I don’t wear a mask and cape, although I’ll occasionally don a muscle shirt and sunglasses, and offer compliments to the pretty ladies who pass by the front stoop of my apartment building. When they give me the finger in response, they might as well be flipping off justice itself.

I don’t drive a sleek black car that shoots fire from its exhaust. My car is designed to blend in — the kind of rust bucket you might see scattering pedestrians in a crosswalk or cutting you off in traffic, and you raise your fist and swear at the driver, but what you don’t realize is that the driver leads a double life as a crime fighter and should maybe be cut a little slack.

My fighting skills may not be the best in the world, but I can take several shots to the head before I go down, especially if I’ve had a few to drink. And on my way to the floor I’ve been known to reach out and take a handful of hair with me.

The cops aren’t on my side. Without a doubt they consider me a vigilante. At various times they’ve also considered me a loiterer, a graffitist and a ticket scalper.
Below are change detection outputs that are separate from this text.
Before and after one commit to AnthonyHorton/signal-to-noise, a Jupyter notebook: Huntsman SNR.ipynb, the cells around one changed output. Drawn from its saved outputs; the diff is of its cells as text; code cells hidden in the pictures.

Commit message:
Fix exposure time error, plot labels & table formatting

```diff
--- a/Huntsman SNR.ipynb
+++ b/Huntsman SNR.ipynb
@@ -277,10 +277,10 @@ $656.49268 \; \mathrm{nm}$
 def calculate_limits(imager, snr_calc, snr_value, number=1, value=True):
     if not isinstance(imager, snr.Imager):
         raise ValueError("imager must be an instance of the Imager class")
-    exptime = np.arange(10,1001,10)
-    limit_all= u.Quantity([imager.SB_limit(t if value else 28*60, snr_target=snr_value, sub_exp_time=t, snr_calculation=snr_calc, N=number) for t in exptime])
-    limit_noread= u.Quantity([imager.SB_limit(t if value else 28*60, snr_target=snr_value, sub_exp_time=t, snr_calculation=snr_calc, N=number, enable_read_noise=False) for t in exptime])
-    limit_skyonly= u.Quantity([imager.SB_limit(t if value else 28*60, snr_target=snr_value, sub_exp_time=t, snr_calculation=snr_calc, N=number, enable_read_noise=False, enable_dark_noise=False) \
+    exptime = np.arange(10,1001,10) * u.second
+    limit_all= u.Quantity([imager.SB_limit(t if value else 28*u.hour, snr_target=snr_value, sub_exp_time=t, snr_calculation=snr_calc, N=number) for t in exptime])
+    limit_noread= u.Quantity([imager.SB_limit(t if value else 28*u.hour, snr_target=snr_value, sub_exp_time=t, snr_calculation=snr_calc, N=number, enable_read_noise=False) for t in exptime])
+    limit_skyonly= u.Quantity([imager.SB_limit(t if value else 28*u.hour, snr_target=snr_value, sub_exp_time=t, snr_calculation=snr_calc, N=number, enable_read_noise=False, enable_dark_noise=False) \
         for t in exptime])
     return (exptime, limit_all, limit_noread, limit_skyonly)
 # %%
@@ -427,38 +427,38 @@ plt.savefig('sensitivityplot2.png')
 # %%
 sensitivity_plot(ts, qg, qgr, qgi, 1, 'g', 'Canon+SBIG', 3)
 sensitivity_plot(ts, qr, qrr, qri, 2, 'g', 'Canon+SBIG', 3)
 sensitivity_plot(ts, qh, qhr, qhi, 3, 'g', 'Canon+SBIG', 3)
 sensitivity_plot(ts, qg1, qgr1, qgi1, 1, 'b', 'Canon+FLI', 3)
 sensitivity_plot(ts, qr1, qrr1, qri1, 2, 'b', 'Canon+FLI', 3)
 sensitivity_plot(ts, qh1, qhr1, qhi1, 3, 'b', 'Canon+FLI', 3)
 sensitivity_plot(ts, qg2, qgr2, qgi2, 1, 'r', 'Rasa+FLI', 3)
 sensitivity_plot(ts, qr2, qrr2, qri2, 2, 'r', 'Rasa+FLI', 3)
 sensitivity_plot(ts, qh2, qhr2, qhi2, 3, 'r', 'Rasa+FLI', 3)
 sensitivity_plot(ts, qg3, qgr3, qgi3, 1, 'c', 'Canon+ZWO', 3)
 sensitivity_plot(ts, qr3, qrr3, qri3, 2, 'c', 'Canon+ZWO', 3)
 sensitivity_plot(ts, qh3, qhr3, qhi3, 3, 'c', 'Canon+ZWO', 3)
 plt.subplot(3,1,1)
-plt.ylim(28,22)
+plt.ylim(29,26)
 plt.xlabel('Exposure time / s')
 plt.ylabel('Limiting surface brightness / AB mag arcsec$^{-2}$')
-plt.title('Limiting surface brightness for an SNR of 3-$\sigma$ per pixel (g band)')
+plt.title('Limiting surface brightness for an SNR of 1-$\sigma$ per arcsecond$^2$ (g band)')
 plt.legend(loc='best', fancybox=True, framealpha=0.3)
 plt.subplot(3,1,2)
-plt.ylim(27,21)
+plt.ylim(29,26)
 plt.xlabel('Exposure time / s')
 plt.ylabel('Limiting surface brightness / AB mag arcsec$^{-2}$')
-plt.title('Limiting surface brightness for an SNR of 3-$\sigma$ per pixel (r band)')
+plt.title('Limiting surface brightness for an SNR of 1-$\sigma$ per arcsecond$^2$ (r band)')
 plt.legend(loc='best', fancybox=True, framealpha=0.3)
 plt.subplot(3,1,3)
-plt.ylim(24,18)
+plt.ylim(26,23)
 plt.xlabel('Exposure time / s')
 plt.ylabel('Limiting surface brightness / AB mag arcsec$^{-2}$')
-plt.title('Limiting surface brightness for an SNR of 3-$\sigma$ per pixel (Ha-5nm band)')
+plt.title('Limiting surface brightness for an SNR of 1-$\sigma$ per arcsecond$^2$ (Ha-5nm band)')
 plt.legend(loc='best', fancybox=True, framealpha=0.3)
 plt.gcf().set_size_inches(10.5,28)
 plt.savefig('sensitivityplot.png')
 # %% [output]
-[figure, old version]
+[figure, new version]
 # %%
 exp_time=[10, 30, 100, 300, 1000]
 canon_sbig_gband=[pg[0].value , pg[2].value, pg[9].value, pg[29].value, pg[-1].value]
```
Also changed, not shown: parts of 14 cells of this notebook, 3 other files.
Just last week when I was digging for information out on the street, they brought me in for solicitation. I played along and let them put me in a holding cell until I could post bail, all the while thinking it ironic that here I was, the antihero, the “defender of the people” they’re so desperate to collar, and yet they had no idea who I really was, or that I was wanted in another state for passing bad checks.

I don’t have an arch nemesis. That doesn’t mean I don’t have plenty of enemies out there, though, including the waitress at City Diner, assorted bouncers and bartenders, and anybody who uses the word “literally” too often. There’s also no shortage of people in my own building I can’t stand — so smug and superior just because they’ve never been caught naked in the laundry room.
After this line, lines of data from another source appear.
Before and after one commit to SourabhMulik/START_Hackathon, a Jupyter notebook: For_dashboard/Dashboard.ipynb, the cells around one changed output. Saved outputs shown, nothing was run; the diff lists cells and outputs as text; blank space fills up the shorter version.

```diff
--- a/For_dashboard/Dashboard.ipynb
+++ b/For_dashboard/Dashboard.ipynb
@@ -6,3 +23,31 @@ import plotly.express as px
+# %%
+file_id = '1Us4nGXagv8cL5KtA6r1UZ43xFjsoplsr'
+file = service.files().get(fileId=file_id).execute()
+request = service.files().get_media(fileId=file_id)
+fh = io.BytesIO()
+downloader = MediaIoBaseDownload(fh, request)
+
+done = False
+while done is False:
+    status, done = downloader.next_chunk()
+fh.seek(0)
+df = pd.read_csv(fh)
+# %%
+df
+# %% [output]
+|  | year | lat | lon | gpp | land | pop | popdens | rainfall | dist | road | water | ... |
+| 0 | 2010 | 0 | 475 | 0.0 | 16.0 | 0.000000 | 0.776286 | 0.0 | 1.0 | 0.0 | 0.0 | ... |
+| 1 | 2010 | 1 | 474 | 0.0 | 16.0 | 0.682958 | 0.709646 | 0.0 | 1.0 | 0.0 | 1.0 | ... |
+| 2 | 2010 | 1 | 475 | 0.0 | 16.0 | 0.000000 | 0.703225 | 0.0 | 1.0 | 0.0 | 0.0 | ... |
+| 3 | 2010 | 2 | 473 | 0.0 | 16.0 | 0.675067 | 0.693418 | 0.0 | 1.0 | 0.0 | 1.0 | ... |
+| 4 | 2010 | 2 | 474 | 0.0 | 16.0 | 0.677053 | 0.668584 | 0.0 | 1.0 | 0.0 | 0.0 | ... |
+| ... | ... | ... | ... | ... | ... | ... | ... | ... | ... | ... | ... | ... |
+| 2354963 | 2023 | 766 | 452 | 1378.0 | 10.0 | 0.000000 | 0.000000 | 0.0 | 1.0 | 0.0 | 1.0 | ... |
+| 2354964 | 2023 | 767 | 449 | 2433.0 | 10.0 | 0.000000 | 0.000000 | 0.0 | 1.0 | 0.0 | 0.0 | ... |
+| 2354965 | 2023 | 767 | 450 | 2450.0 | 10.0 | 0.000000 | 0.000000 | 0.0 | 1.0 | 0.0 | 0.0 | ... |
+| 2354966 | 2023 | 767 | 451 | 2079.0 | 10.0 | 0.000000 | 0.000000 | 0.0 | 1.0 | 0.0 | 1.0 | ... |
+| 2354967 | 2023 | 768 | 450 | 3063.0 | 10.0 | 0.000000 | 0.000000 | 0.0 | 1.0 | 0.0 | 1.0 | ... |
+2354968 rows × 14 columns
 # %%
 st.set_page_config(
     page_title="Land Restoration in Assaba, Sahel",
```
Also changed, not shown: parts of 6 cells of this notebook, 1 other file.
My parents weren’t killed by a criminal when I was a kid, although they have disowned me, so in a way it’s kind of the same thing. And I do have an origin story of sorts, going back to only last month. I was in the middle of one of my favorite pastimes — which is to hail a cab, wait for it to pull over to the curb, then give the driver a rude gesture and stroll away — when all of a sudden I heard an old lady scream that her purse had been snatched. I don’t know what made me take off after the guy. Maybe it was some deep, natural instinct for justice, or possibly it was because the cabbie had gotten out of his car and was approaching me with a tire iron. Whatever it was, I chased the thief for three blocks until eventually I grabbed him, took several shots to the head, and yanked out a handful of hair on my way to the ground.
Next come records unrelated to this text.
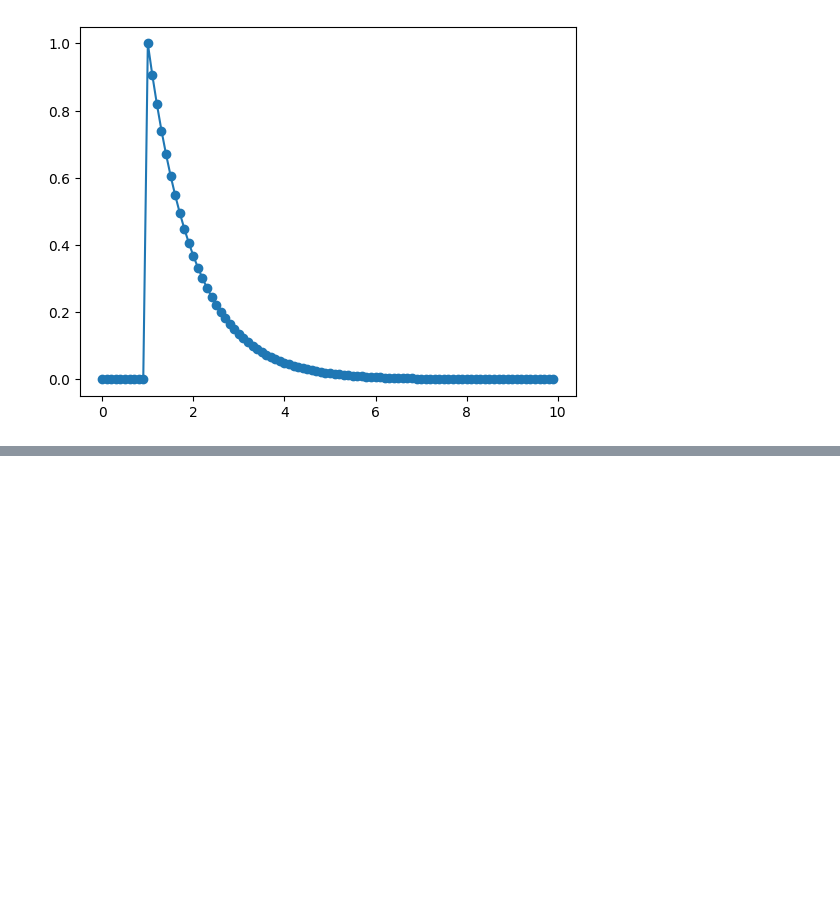
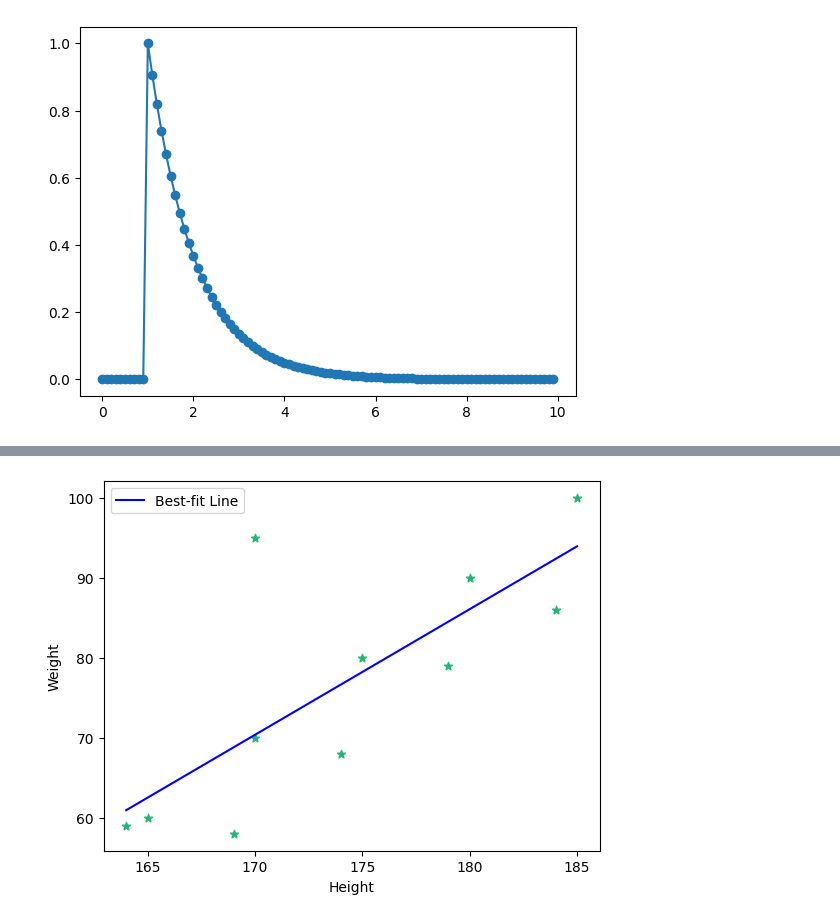
Before and after one commit to kumarkarna2/EDA_Notebooks, a Jupyter notebook: Stats.ipynb, the cells around one changed output, grey strips where cells are left out. Cells and saved outputs as stored; diff of their text form; code cells hidden in the pictures; blank space fills up the shorter version.

```diff
--- a/Stats.ipynb
+++ b/Stats.ipynb
@@ -579,0 +592,23 @@ plt.show()
+# %%
+import matplotlib.pyplot as plt
+import numpy as np
+
+height = [165, 170, 175, 180, 185, 164, 169, 174, 179, 184, 170]
+weight = [60, 70, 80, 90, 100, 59, 58, 68, 79, 86, 95]
+
+# Calculate the best-fit line (linear regression)
+slope, intercept = np.polyfit(height, weight, 1)
+
+# Create x values for the line plot
+x_line = np.array([min(height), max(height)])
+y_line = slope * x_line + intercept
+
+# Plot everything
+plt.scatter(height, weight, c="#27b475", marker="*")
+plt.plot(x_line, y_line, c="b", label="Best-fit Line")
+plt.xlabel("Height")
+plt.ylabel("Weight")
+plt.legend()
+plt.show()
+# %% [output]
+[figure, added]
```
Also changed, not shown: parts of 28 cells of this notebook, 1 other file.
Even though he got away, I managed to take the purse away from him and bring it back to the old lady. The contents were gone, of course, but $47 in cash, a box of tissue paper and half a roll of Lifesavers could be looked at as a reasonable finder’s fee.

And that was how my crusade began. Nothing has happened since then, but I remain ever vigilant, ever watchful, usually from my front stoop. So if you happen to be a criminal yourself, you better watch your back. And if you happen to be one of those ladies who pass by, why not cut out the snob act for once? Some heroes are millionaire playboys during their off hours. Others would settle for just a friendly smile and maybe a compliment on their muscle shirt.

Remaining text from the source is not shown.